* _Aim of the exercise_: If a line below includes the string "wording", copy it.

* _Given information_:
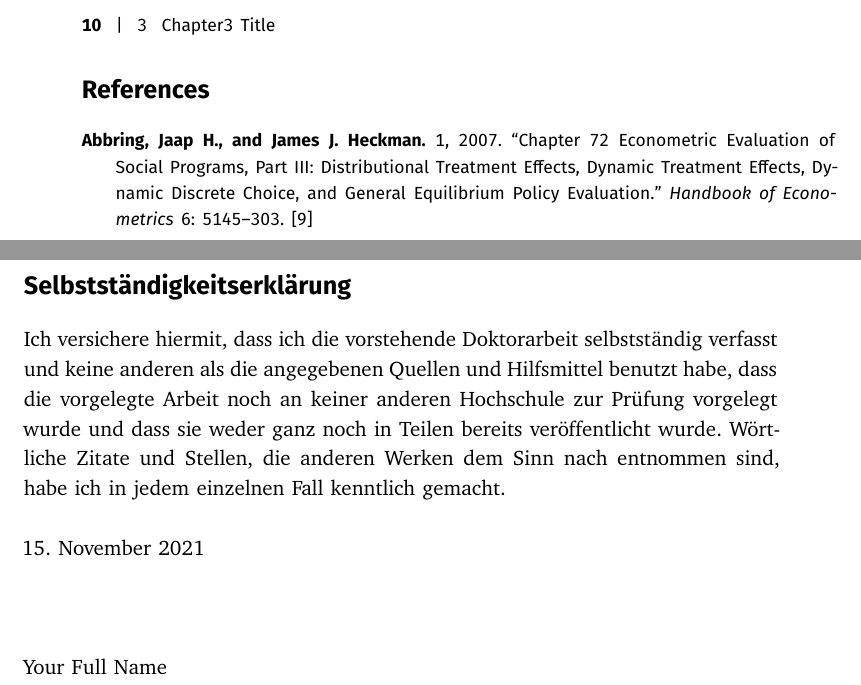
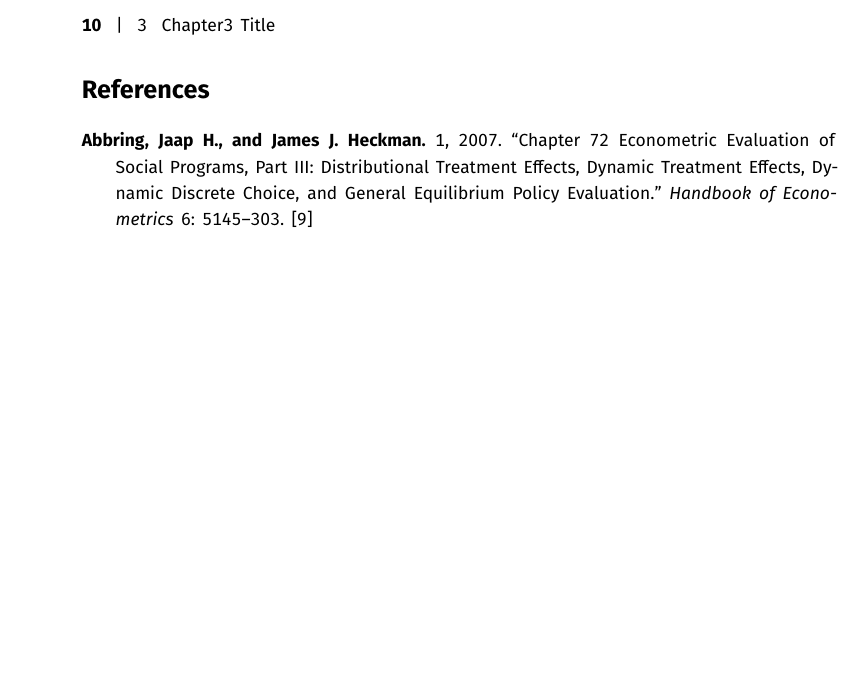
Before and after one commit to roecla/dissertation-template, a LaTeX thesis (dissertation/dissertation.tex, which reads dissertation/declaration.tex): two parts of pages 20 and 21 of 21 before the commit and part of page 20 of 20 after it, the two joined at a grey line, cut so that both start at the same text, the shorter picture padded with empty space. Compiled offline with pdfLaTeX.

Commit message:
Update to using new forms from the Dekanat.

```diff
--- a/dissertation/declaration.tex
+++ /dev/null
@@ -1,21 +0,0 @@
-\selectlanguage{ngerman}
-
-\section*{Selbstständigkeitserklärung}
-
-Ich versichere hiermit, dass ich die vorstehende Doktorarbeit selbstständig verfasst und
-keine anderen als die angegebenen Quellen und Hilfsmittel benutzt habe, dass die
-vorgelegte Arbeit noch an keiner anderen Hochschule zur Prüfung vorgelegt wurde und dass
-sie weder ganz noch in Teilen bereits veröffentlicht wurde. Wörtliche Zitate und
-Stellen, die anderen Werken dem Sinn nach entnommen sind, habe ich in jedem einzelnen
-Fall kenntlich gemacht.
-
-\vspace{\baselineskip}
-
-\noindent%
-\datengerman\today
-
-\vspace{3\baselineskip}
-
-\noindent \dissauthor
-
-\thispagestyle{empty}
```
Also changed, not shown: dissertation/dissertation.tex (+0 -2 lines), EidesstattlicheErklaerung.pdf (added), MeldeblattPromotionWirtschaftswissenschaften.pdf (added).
* * *
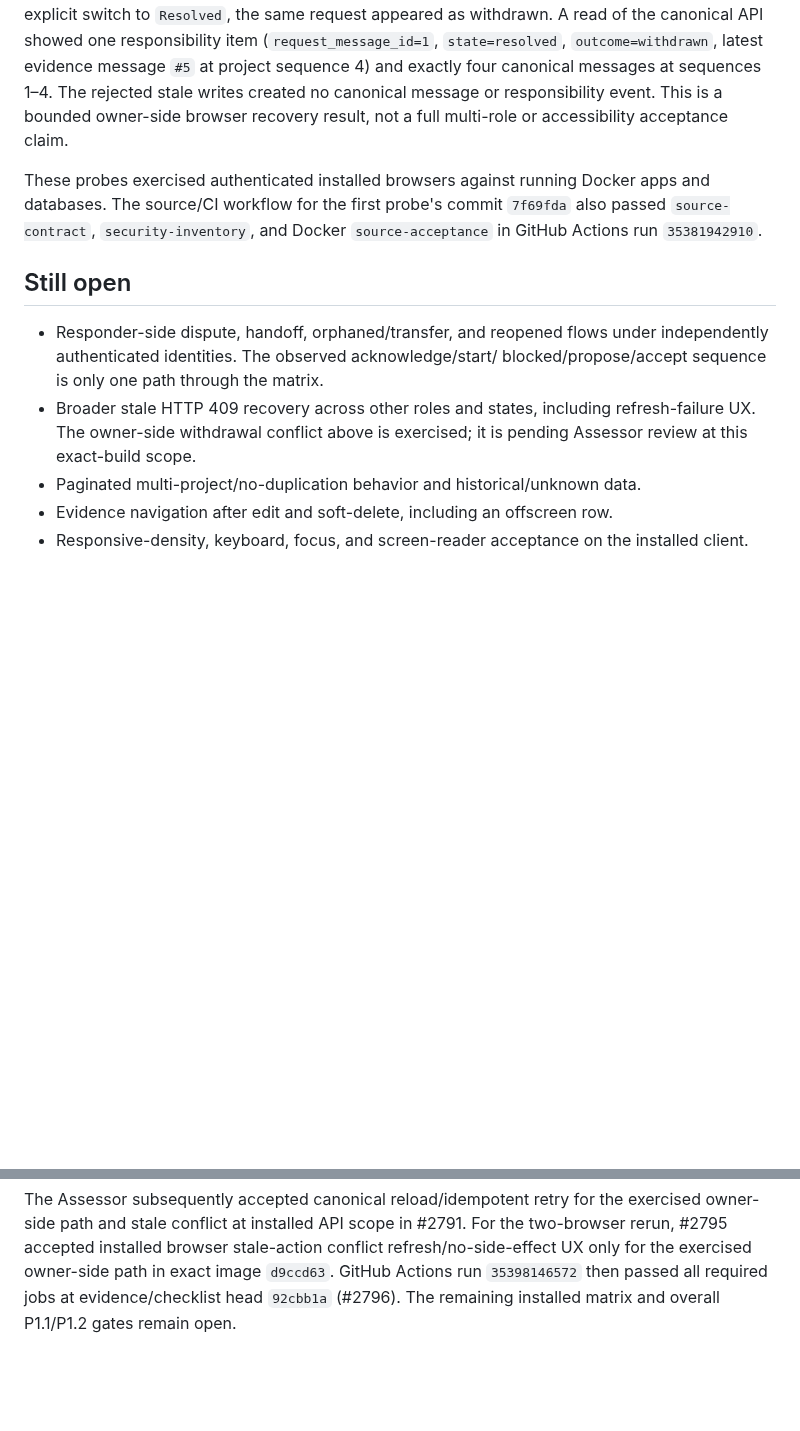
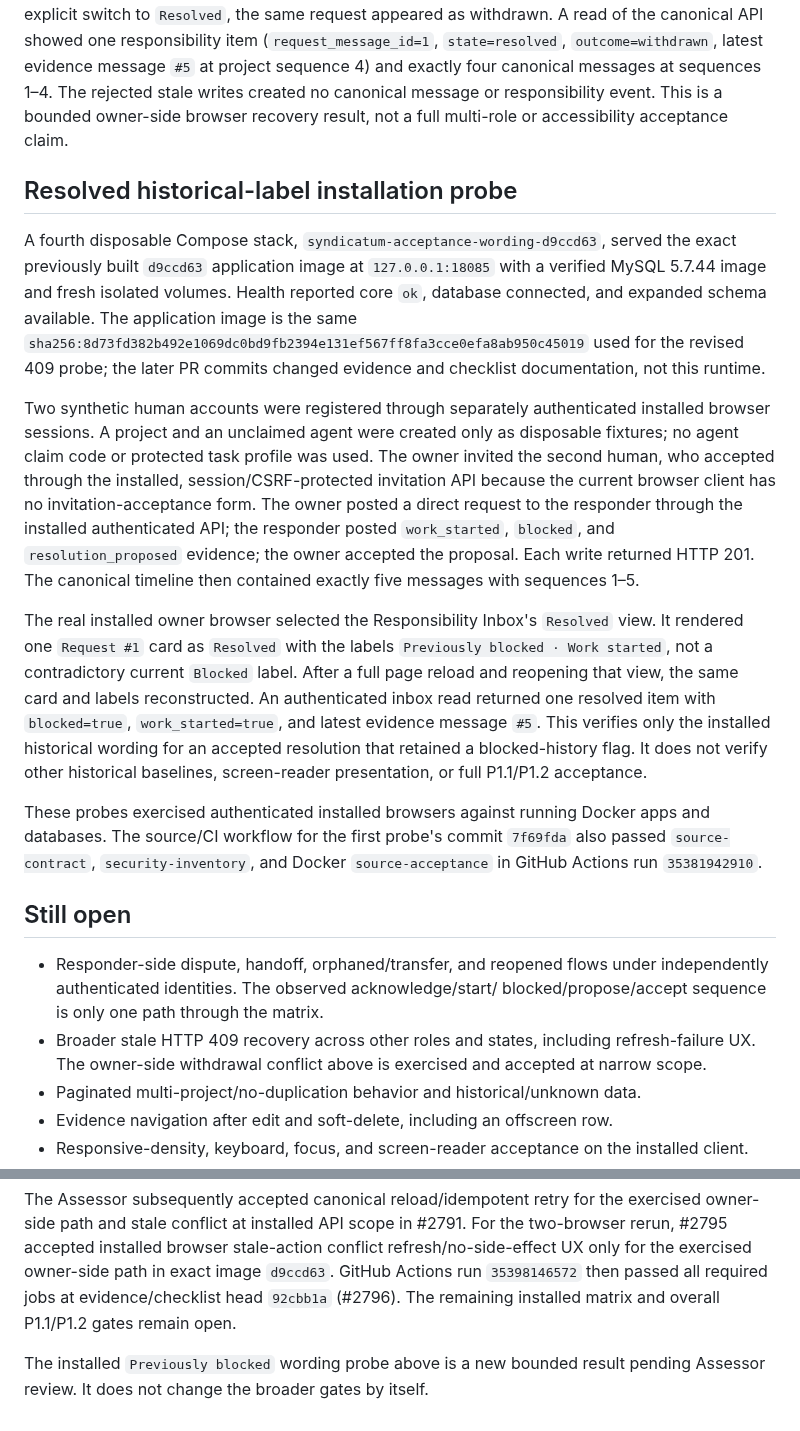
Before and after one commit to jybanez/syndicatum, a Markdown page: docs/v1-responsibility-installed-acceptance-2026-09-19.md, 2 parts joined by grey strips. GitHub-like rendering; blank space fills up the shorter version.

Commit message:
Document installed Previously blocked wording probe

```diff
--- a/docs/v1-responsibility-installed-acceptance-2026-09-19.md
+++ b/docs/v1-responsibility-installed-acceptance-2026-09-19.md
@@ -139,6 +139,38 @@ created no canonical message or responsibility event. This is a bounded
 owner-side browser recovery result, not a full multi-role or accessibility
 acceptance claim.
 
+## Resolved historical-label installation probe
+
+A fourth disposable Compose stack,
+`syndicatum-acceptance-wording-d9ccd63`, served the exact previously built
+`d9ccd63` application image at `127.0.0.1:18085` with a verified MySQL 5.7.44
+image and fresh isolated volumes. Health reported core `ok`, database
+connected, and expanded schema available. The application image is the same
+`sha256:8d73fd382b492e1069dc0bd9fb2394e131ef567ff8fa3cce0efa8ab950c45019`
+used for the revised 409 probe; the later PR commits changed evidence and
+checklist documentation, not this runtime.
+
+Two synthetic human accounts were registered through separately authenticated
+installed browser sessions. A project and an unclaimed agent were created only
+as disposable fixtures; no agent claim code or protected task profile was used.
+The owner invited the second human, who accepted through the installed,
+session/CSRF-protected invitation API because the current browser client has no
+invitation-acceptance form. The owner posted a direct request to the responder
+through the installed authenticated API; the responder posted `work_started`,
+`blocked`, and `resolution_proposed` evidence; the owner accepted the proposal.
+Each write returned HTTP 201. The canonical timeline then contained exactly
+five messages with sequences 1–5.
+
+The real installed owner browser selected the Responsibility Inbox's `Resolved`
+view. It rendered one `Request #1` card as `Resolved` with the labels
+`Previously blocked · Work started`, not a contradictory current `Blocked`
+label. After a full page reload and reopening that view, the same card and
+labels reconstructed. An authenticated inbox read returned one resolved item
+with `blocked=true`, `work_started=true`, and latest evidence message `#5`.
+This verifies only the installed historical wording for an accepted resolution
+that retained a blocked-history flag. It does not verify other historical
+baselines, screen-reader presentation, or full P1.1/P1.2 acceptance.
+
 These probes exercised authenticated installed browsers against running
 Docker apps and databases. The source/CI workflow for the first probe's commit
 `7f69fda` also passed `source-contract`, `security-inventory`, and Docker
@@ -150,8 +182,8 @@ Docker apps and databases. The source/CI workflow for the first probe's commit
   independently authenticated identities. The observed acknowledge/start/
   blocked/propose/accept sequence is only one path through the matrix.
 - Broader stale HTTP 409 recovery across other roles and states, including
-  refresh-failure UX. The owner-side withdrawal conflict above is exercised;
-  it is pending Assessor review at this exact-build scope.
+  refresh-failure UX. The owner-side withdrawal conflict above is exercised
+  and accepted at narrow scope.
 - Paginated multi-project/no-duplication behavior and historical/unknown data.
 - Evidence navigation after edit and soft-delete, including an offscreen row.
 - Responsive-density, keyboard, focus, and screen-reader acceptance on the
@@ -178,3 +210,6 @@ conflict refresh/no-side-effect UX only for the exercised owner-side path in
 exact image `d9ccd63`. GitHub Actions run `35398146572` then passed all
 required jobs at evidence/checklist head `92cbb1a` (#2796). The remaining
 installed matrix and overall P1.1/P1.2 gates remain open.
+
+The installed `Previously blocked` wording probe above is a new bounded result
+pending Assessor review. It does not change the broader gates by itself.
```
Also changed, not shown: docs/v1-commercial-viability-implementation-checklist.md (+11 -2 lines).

* _Written response_:
Document installed Previously blocked wording probe
+`syndicatum-acceptance-wording-d9ccd63`, served the exact previously built
+This verifies only the installed historical wording for an accepted resolution
+The installed `Previously blocked` wording probe above is a new bounded result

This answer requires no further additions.